Data from the post-COVID CPET showed differences in peak oxygen consumption, as well as the first and second ventilatory thresholds (VT1 and VT2) between COVID-19 patients and controls, and with lower values related to higher illness severities, Milani said. Heart rate also varied according to illness severity, with lower values significantly related to higher illness severities and significant differences between COVID patients and controls.
A total of 42 individuals with COVID-19 had previous CPET data for comparison (27 with mild disease and 15 with moderate or severe disease), Milani said. In the subgroup with mild disease, the only significant difference in CPET results before and after COVID-19 was peak speed. In the moderate/severe group, the researchers observed higher reductions in peak speed and also reductions in oxygen consumption at peak and thresholds.
However, peak oxygen flows were not different before and after COVID-19 in either the mild or moderate/severe subgroups, Milani said.

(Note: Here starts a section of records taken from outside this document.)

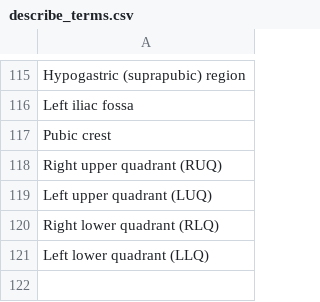
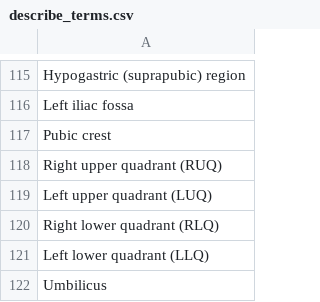
Before and after one commit to willbeawork/shamedicine1, a CSV file: describe_terms.csv, drawn as a sheet; only a part is shown, gaps mark what is left out; the diff names each change by its address in the sheet, - before the commit and + after, or states it on an @@ line.

Commit message:
Update describe_terms.csv

```diff
--- a/describe_terms.csv
+++ b/describe_terms.csv
+row 122: Umbilicus
```
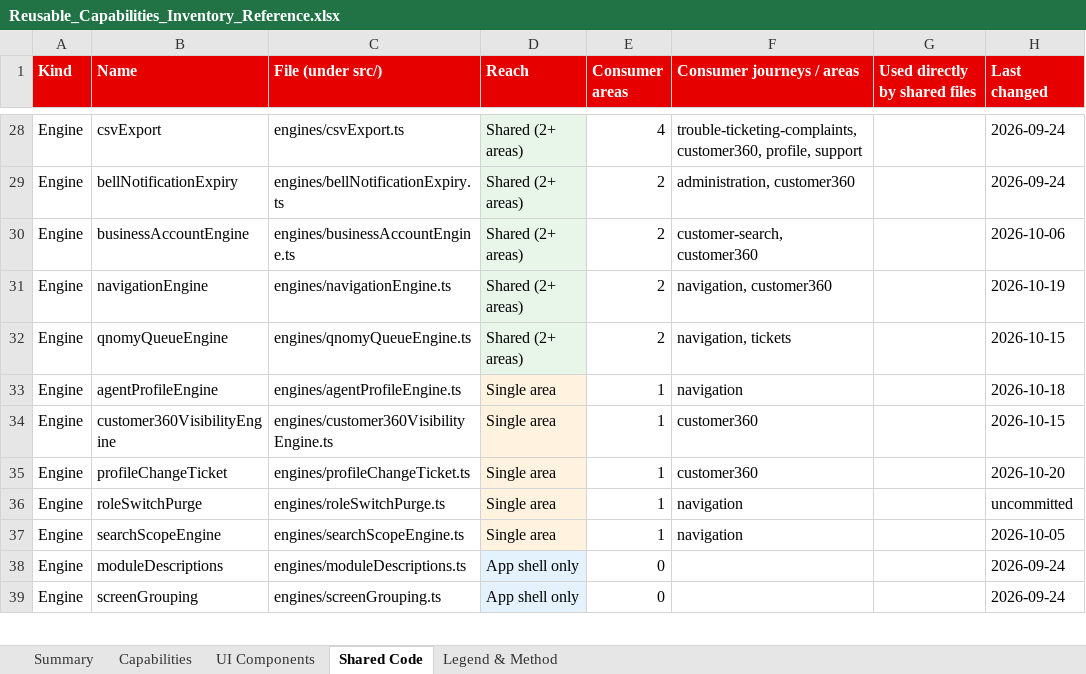
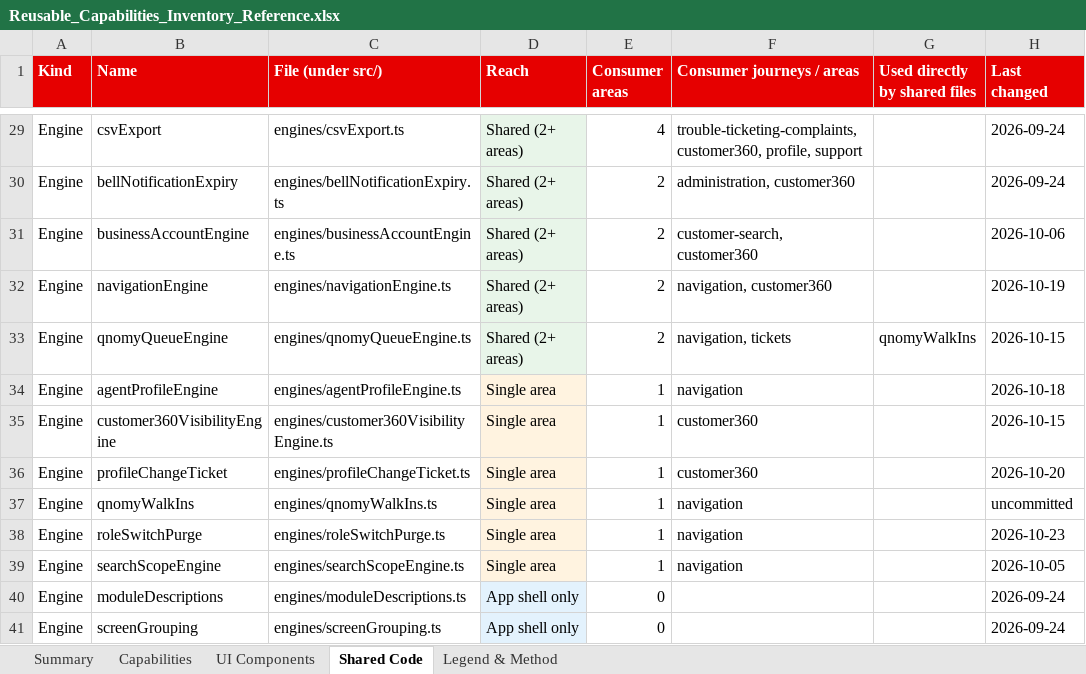
Before and after one commit to parithys/vfq-dxp, an Excel workbook: vfq-dxp-app/reference/outputs/Reusable_Capabilities_Inventory_Reference.xlsx, sheet Shared Code, drawn as a sheet; only a part is shown, gaps mark what is left out; values as stored, in another font and other column widths than the file's, no borders; addresses are those after the commit; the diff covers the shown part only; the diff names each change by its address in the sheet, - before the commit and + after, or states it on an @@ line.

```diff
--- a/vfq-dxp-app/reference/outputs/Reusable_Capabilities_Inventory_Reference.xlsx (sheet Shared Code)
+++ b/vfq-dxp-app/reference/outputs/Reusable_Capabilities_Inventory_Reference.xlsx (sheet Shared Code)
-G33 (Used directly by shared files): (empty)
+G33 (Used directly by shared files): qnomyWalkIns
+row 37: Engine | qnomyWalkIns | engines/qnomyWalkIns.ts | Single area | 1 | navigation |  | uncommitted
-H38 (Last changed): uncommitted
+H38 (Last changed): 2026-10-23
```
Also changed, not shown: 3 added rows, 2 removed rows and 5 edited cells elsewhere in this sheet, sheet Summary, vfq-dxp-app/reference/outputs/02 Customer-Inventory.xlsx, vfq-dxp-app/reference/outputs/Persona_Feature_Applicability_Matrix_Reference.xlsx, 34 other files.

The study findings were limited in part by the relatively small study population; however, the results indicate that peripheral muscle fatigue is the primary etiology in exercise limitation in post–COVID-19 patients.

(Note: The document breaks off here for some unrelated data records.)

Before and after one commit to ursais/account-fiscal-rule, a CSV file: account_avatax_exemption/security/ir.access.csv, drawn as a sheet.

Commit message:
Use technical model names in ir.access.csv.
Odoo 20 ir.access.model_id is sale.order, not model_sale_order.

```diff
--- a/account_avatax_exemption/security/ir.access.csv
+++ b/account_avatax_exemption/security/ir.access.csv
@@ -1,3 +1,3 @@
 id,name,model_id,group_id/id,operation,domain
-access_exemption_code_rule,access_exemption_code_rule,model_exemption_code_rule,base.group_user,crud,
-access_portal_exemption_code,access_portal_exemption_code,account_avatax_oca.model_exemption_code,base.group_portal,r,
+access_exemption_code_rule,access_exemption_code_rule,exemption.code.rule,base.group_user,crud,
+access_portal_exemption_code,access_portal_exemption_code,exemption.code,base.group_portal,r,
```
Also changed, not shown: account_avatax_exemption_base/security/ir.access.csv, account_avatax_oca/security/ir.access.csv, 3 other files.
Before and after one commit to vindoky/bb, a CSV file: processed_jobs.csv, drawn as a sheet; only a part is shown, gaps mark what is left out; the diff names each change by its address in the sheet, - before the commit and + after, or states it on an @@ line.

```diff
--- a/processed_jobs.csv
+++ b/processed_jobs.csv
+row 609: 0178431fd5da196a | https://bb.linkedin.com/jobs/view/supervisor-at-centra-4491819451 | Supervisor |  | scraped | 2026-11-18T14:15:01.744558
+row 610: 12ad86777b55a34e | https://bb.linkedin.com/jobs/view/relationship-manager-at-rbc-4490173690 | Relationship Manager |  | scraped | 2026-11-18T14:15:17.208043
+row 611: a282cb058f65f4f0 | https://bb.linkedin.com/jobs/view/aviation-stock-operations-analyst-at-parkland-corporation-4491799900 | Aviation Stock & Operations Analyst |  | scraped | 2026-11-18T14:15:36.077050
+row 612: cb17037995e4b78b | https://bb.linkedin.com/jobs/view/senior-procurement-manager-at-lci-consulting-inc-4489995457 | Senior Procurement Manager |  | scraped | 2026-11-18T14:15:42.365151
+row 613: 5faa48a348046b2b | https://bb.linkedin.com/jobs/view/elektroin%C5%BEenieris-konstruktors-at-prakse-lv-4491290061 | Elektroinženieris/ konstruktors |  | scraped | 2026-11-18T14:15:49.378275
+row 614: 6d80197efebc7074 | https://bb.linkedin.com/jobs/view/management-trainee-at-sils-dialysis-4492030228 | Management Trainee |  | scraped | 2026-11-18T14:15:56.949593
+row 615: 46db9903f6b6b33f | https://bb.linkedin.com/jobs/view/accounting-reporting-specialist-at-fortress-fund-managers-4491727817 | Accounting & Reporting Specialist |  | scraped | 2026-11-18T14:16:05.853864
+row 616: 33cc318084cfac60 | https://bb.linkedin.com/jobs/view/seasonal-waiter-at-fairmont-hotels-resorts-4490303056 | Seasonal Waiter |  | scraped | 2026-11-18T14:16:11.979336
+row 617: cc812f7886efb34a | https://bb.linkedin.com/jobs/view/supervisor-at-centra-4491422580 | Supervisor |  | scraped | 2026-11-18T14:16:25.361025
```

“Our data suggest that treatment should emphasize comprehensive rehabilitation programs, including aerobic and muscle strengthening components,” Milani concluded.
COVID Challenges Remain Unclear
“After COVID, patients often display a postviral syndrome with a wide range of symptoms,” Matthew Martinez, MD, a sports cardiologist at the Atlantic Health System in Morristown, N.J., in an interview said. “These conditions frequently lead to a sense of tiredness and weakness, pain, difficulty concentrating, and headaches that linger after the viral infection has cleared,” and these symptoms may continue for weeks.
However, this scenario is not unique to COVID-19: “This study confirms the importance of muscle fatigue in recovery,” said Martinez. “Recovery from viral illness requires hydration, sleep and slow progression return to exercise.” Consequently, Martinez said he was not surprised by the current study findings.
The take-home message for clinicians is to be aware that COVID-19 can have postviral syndrome, as is common after other infections, Martinez noted. The findings provide a starting point for discussing concerns with patients and explaining that a slow return to normal with usual care is expected. “Time to recovery will vary by individual,” he said. “Additional research is needed to identify which specific therapies are most important to help reduce time to recovery, and what new therapies could be developed to help facilitate muscle fatigue recovery and reduce time needed to recover.”
The study was supported by CAPES and CNPq. Milani had no financial conflicts to disclose. Martinez had no financial conflicts to disclose.
Créditos: Comité científico Covid